Note: While the words “stock” and “broth” are often used interchangeably, technically “stock” refers specifically to those made with bones, while “broth” refers to liquids made from meat or vegetables. We’ll use the term “broth” for the purposes of this article.
Vegetable broth is an incredibly versatile ingredient known mainly as the base for soups and stews, but broth can also enhance your risottos, mashed potatoes, purees, and even savory pie crusts. Any savory recipe that calls for water can be replaced with broth for a little added flavor.
The next time you’re peeling carrots, skinning onions, or even peeling potatoes, save those scraps in a bag or container and keep them in the freezer until you’re ready to use. If you’re wanting to make true stock or a meat broth, you can also add bones or scraps of meat. Be sure to remove as much fat as possible to make the storing step easier.
Many scraps you wouldn’t expect really enhance the flavor of a broth. We’ve found success with the following:
When you’re ready to prepare your broth, get out a stock pot or large sauce pan and add your stored scraps. Cover with water, and add a few spices to taste. We frequently use thyme, pepper, salt, bay leaves, and parsley. Over time, you’ll get a feel for what scrap/water ratio you like best, but if you’re just starting out try to think about two to three times as much water as scraps. The water will reduce.
Bring water to boil quickly, then reduce and simmer for as long as you like. I love the smell of simmering broth, so I tend to let mine go for a couple hours.
If making vegetable broth, strain the liquid into sanitized jars immediately and store. Vegetable broth will keep for about 3 months in the freezer and about a week in the refrigerator.
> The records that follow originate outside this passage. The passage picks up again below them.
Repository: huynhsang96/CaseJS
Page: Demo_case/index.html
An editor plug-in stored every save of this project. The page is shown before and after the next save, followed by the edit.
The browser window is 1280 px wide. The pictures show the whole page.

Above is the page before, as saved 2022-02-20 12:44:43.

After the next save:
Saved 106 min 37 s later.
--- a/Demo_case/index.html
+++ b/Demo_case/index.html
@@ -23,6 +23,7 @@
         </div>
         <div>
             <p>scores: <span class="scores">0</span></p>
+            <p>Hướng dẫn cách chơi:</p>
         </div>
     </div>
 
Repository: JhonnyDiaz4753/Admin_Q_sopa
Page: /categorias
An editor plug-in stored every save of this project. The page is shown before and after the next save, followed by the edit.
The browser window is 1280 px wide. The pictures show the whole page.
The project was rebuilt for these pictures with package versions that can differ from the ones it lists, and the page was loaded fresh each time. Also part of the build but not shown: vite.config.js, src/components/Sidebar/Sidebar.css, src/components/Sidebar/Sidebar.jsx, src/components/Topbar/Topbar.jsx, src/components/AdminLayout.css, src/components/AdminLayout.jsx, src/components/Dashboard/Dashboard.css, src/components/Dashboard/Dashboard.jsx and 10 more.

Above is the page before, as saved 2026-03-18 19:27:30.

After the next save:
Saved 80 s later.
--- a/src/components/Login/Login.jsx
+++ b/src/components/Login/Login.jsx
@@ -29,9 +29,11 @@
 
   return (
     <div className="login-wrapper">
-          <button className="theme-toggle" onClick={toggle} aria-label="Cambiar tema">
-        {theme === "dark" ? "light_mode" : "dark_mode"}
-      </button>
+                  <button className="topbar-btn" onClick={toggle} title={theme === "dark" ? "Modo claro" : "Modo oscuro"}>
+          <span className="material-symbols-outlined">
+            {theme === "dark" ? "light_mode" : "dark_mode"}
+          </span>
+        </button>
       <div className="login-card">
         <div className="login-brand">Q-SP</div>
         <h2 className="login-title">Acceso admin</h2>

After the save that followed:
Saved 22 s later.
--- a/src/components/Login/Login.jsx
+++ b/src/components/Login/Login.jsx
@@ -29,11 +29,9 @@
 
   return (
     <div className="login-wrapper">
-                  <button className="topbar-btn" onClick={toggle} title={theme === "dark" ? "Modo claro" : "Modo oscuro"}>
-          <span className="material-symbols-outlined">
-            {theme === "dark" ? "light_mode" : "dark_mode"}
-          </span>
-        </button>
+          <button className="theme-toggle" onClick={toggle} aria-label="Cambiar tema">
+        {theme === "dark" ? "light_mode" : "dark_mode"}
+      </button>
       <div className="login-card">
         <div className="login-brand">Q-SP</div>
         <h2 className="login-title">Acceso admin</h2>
If making meat broth, let the mixture cool completely so you can skim fat off the top before straining and storing.